The oxo-biodegradable product is called d2w and the antimicrobial and antiviral product is called d2p. The markets addressed are both very large so for d2p, the protective technology, we estimate that the global market for that product, or for plastics containing those compounds, is worth about $30 billion globally.
The news today is a pre-close trading update for the December year-end.
Q2: How has the company performed in the statement?
A2: The results today were pretty good in what I would call a transitional year so adjusted revenue was up 30% to £10.6 million and that number takes into account some delayed shipments at the year-end due to global supply chain disruption. That revenue growth was driven by two main factors: a 200% growth in the sale of finished products – primarily PPE gloves – and an 88% growth in the d2p antibacterial/antiviral product.
The d2w, the oxo-biodegradable product, didn’t perform so well, mainly some of the distributors were impacted quite heavily by COVID lockdowns.
So, overall, revenue grew very strongly, up 30%, and last year the company reported an operating loss of around £620,000, that was converted into a small profit this time round of just £60,000 so about breakeven. The balance sheet is in pretty good shape so we calculate £1 million of gross cash at the end of the year, that profit number is small, as I say about breakeven, but it’s worth stating that 2020 was a transitional year. The company invested heavily in new sales and distribution capability including hiring a new Head of Sales, a small sales team, and a Head of Procurement.
It is quite important, the company is investing in the platform for growth, they’re taking more of these vital functions in-house and they’re positioning themselves for a much faster roll-out, particularly of the d2p protective technologies product.
Q3: How would you describe Symphony Environmental in terms of an investment case?
A3: I think there’s probably six points to make here.
I think their products are very well aligned with health and hygiene priorities. The result of COVID is that health and hygiene has risen up the agenda for every government, I think COVID has demonstrated that single-use plastics cannot feasible be banned and therefore governments and agencies have to seek a way to manage the usage and the wastage of plastic. I think the d2w product is perfectly aligned for that changing landscape.
I think the second point is that this is market leading technology, I think the two products are now becoming very well established and more widely accepted.

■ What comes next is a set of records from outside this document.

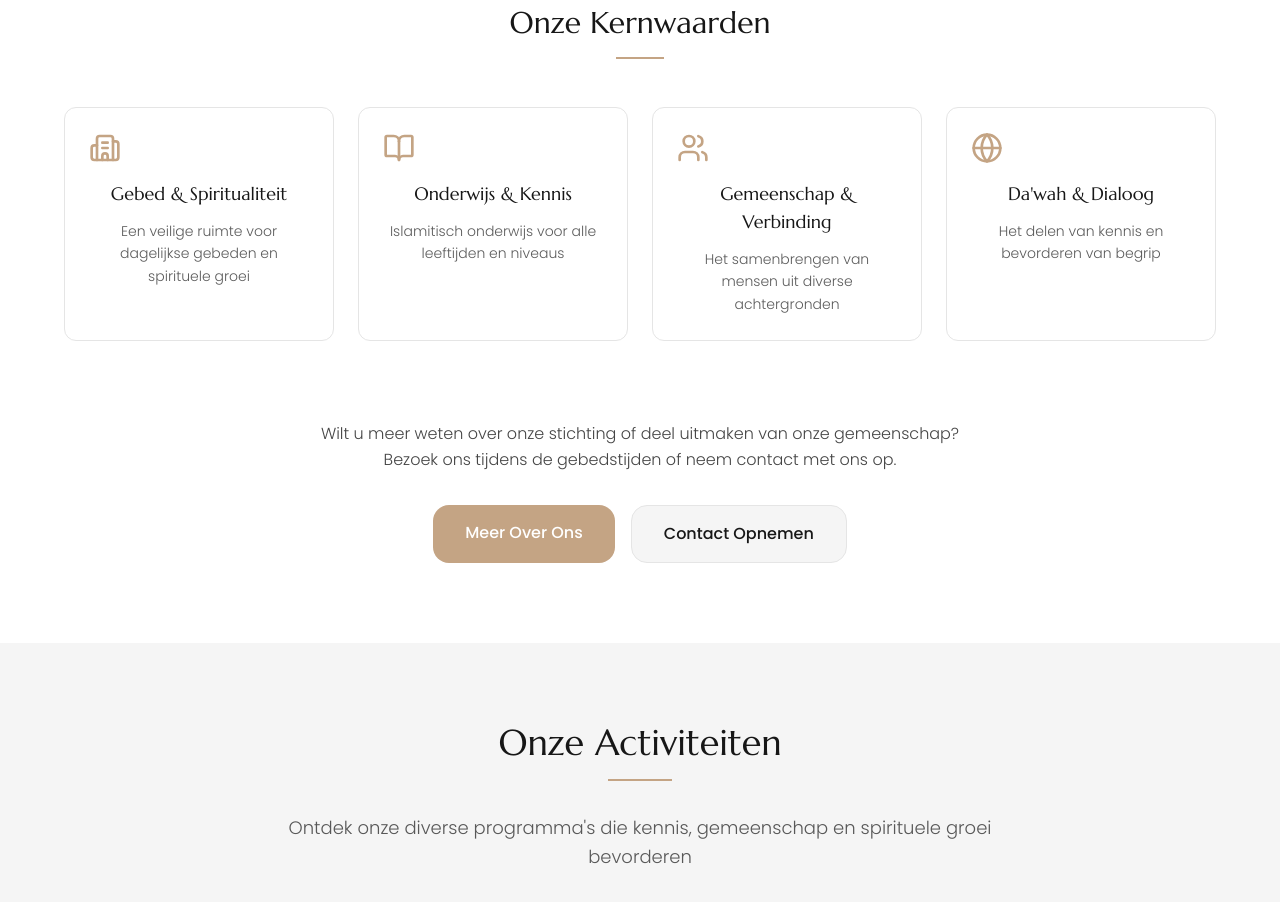
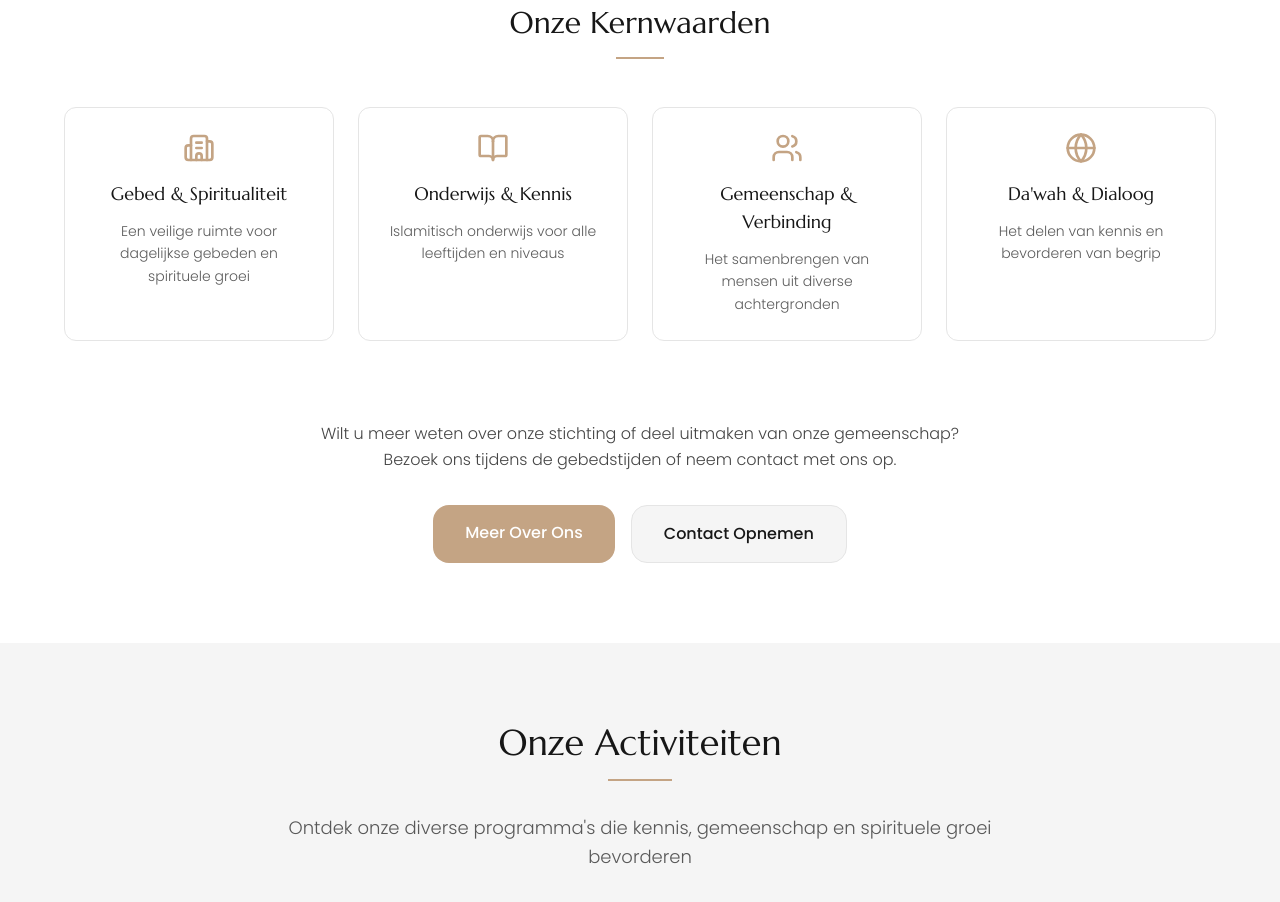
Before and after one commit to LouayCoding/elmouahidin, a Next.js app: page / in a window 1280 px wide. Shown: the part 2100-3002 px from the top of the page. Built offline with nearby package versions, Linux system fonts and the light colour scheme; no server answers.

Commit message:
Center icons in Mission & Vision section

```diff
--- a/src/components/sections/MissionVision.tsx
+++ b/src/components/sections/MissionVision.tsx
@@ -182,7 +182,7 @@ export function MissionVision() {
                     transition: { duration: 0.3 }
                   }}
                 >
-                  <div className="mb-4" style={{ color: '#C4A484' }}>{value.icon}</div>
+                  <div className="flex justify-center mb-4" style={{ color: '#C4A484' }}>{value.icon}</div>
                   <h4 className="font-marcellus text-lg font-medium mb-3"
                       style={{ color: 'var(--foreground)' }}>
                     {value.title}
```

I think a further point is that this is nicely, flexible business model. The company owns the recipes for these technologies and uses a global network of distributors and third party manufacturers so it’s an asset-light and quite flexible operation, it can be scaled up quite quickly.
I think the fourth point is that commercialisation which is demonstrated in this announcement today is accelerating. Over the last 3 or 4 months, if you look at the RNS statements, you’ll see that they’ve been signing up some big customers. It’s early days with many of those customers but they are big customers, potentially leading to a ramp up in revenues and profits.
This leads into my fifth point really, the financials are improving, profits are still quite thin but I think they can rise quite sharply now, the big phase of capex and R&D is behind the group, products are there to be rolled out. So, I think the squeeze on margins is temporary and I think the investment in the platform will now yield better returns.
The final point I would make is the company attracts the London Stock Exchange Green Mark and it has a very strong ESG credentials. If you think about their target markets, the d2w product is obviously addressing quite nicely the issue of waste plastic and plastic pollution and the antimicrobial/antiviral products are addressing health and hygiene concerns which we‘re living with every day at the moment.